(Before-and-after change data)
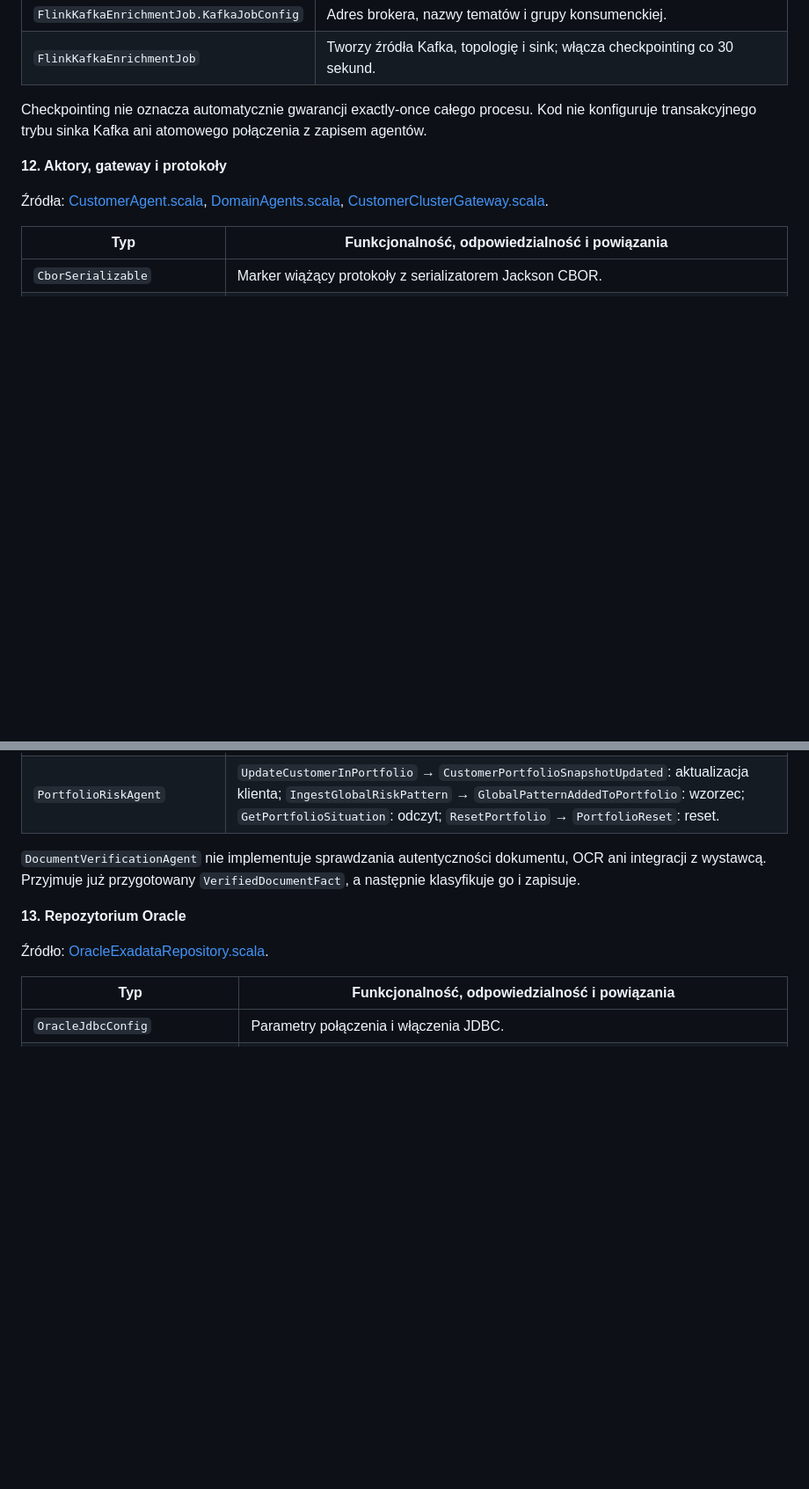
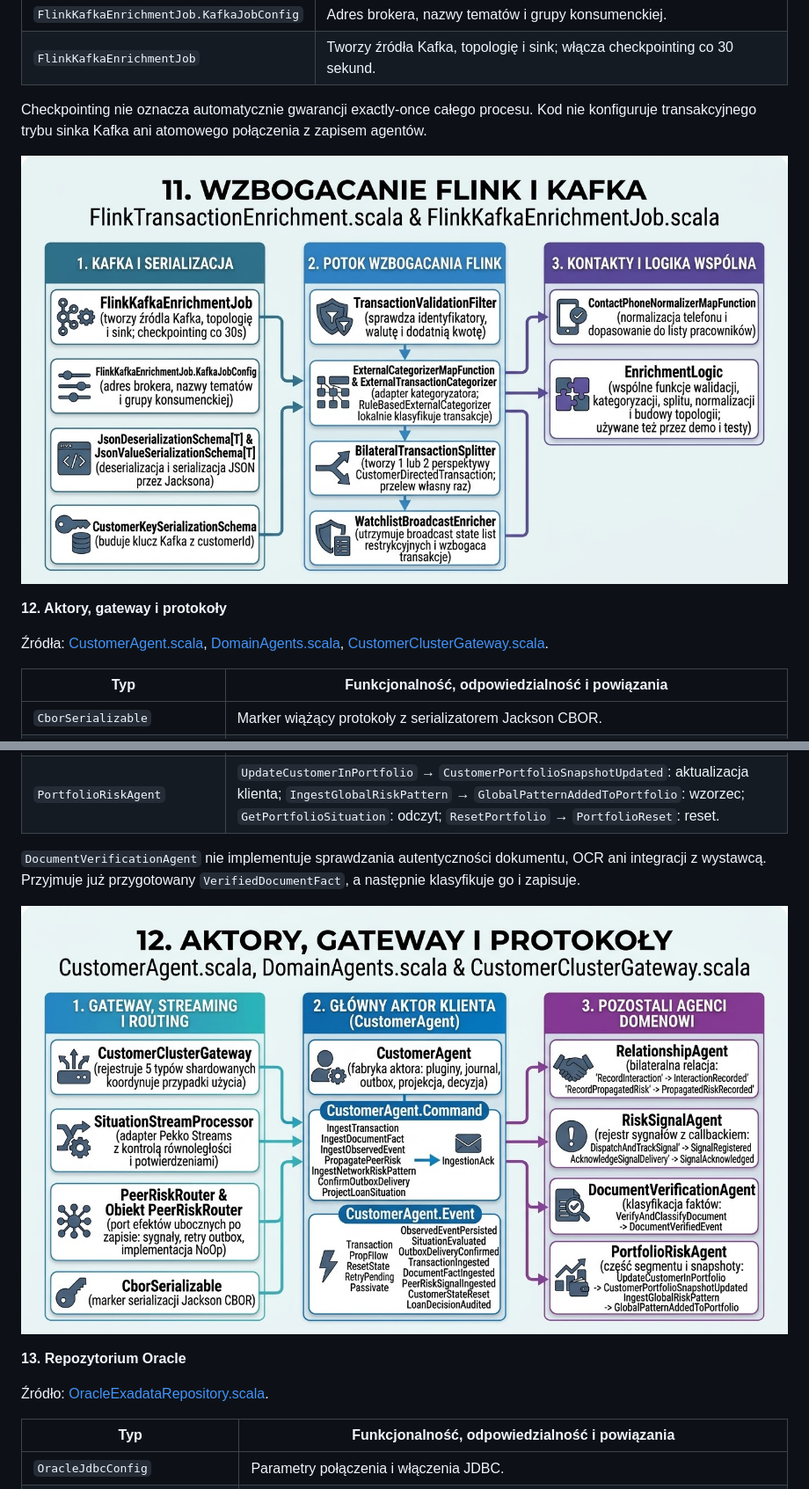
Before and after one commit to kkaduk/CustAgents, a Markdown page: Doc/Arch4+1Description.md, 2 parts joined by grey strips. Shown at 88% size. GitHub-like rendering; pictures changed too: Doc/images/Aktorzy.png (added), Doc/images/Flink_Kafka.png (added); blank space fills up the shorter version.

```diff
--- a/Doc/Arch4+1Description.md
+++ b/Doc/Arch4+1Description.md
@@ -369,6 +369,8 @@ Silnik transakcyjny zwraca dyrektywę dla systemu płatniczego. Sam nie wykonuje
 
 Checkpointing nie oznacza automatycznie gwarancji exactly-once całego procesu. Kod nie konfiguruje transakcyjnego trybu sinka Kafka ani atomowego połączenia z zapisem agentów.
 
+![Flink i wsbogacenie](images/Flink_Kafka.png)
+
 **12. Aktory, gateway i protokoły**
 
 Źródła: [CustomerAgent.scala](/Users/krzysztof/Projects/OCS/CustAgents/modules/customer-agents/src/main/scala/com/bank/sa/agent/CustomerAgent.scala), [DomainAgents.scala](/Users/krzysztof/Projects/OCS/CustAgents/modules/customer-agents/src/main/scala/com/bank/sa/agent/DomainAgents.scala), [CustomerClusterGateway.scala](/Users/krzysztof/Projects/OCS/CustAgents/modules/customer-agents/src/main/scala/com/bank/sa/agent/CustomerClusterGateway.scala).
@@ -425,6 +427,9 @@ Pozostali agenci mają własne kontrakty `Command` i `Event` oraz `Passivate`:
 
 `DocumentVerificationAgent` nie implementuje sprawdzania autentyczności dokumentu, OCR ani integracji z wystawcą. Przyjmuje już przygotowany `VerifiedDocumentFact`, a następnie klasyfikuje go i zapisuje.
 
+![Aktorzy i gateway](images/Aktorzy.png)
+
+
 **13. Repozytorium Oracle**
 
 Źródło: [OracleExadataRepository.scala](/Users/krzysztof/Projects/OCS/CustAgents/modules/customer-agents/src/main/scala/com/bank/sa/oracle/OracleExadataRepository.scala).
```
Also changed, not shown: other parts of Doc/Arch4+1Description.md (+6 -0 lines), Doc/images/Api.png (added), Doc/images/Gateway_Streaming_aktorzy.png (added), Doc/images/OracleRepo.png (added).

#### Exercise aim
Please print the entries exactly as they stand. Images are not part of the copy.

#### Exercise output
Before and after one commit to kkaduk/CustAgents, a Markdown page: Doc/Arch4+1Description.md, 2 parts joined by grey strips. Shown at 88% size. GitHub-like rendering; pictures changed too: Doc/images/Aktorzy.png (added), Doc/images/Flink_Kafka.png (added); blank space fills up the shorter version.

```diff
--- a/Doc/Arch4+1Description.md
+++ b/Doc/Arch4+1Description.md
@@ -369,6 +369,8 @@ Silnik transakcyjny zwraca dyrektywę dla systemu płatniczego. Sam nie wykonuje
 
 Checkpointing nie oznacza automatycznie gwarancji exactly-once całego procesu. Kod nie konfiguruje transakcyjnego trybu sinka Kafka ani atomowego połączenia z zapisem agentów.
 
+![Flink i wsbogacenie](images/Flink_Kafka.png)
+
 **12. Aktory, gateway i protokoły**
 
 Źródła: [CustomerAgent.scala](/Users/krzysztof/Projects/OCS/CustAgents/modules/customer-agents/src/main/scala/com/bank/sa/agent/CustomerAgent.scala), [DomainAgents.scala](/Users/krzysztof/Projects/OCS/CustAgents/modules/customer-agents/src/main/scala/com/bank/sa/agent/DomainAgents.scala), [CustomerClusterGateway.scala](/Users/krzysztof/Projects/OCS/CustAgents/modules/customer-agents/src/main/scala/com/bank/sa/agent/CustomerClusterGateway.scala).
@@ -425,6 +427,9 @@ Pozostali agenci mają własne kontrakty `Command` i `Event` oraz `Passivate`:
 
 `DocumentVerificationAgent` nie implementuje sprawdzania autentyczności dokumentu, OCR ani integracji z wystawcą. Przyjmuje już przygotowany `VerifiedDocumentFact`, a następnie klasyfikuje go i zapisuje.
 
+![Aktorzy i gateway](images/Aktorzy.png)
+
+
 **13. Repozytorium Oracle**
 
 Źródło: [OracleExadataRepository.scala](/Users/krzysztof/Projects/OCS/CustAgents/modules/customer-agents/src/main/scala/com/bank/sa/oracle/OracleExadataRepository.scala).
```
Also changed, not shown: other parts of Doc/Arch4+1Description.md (+6 -0 lines), Doc/images/Api.png (added), Doc/images/Gateway_Streaming_aktorzy.png (added), Doc/images/OracleRepo.png (added).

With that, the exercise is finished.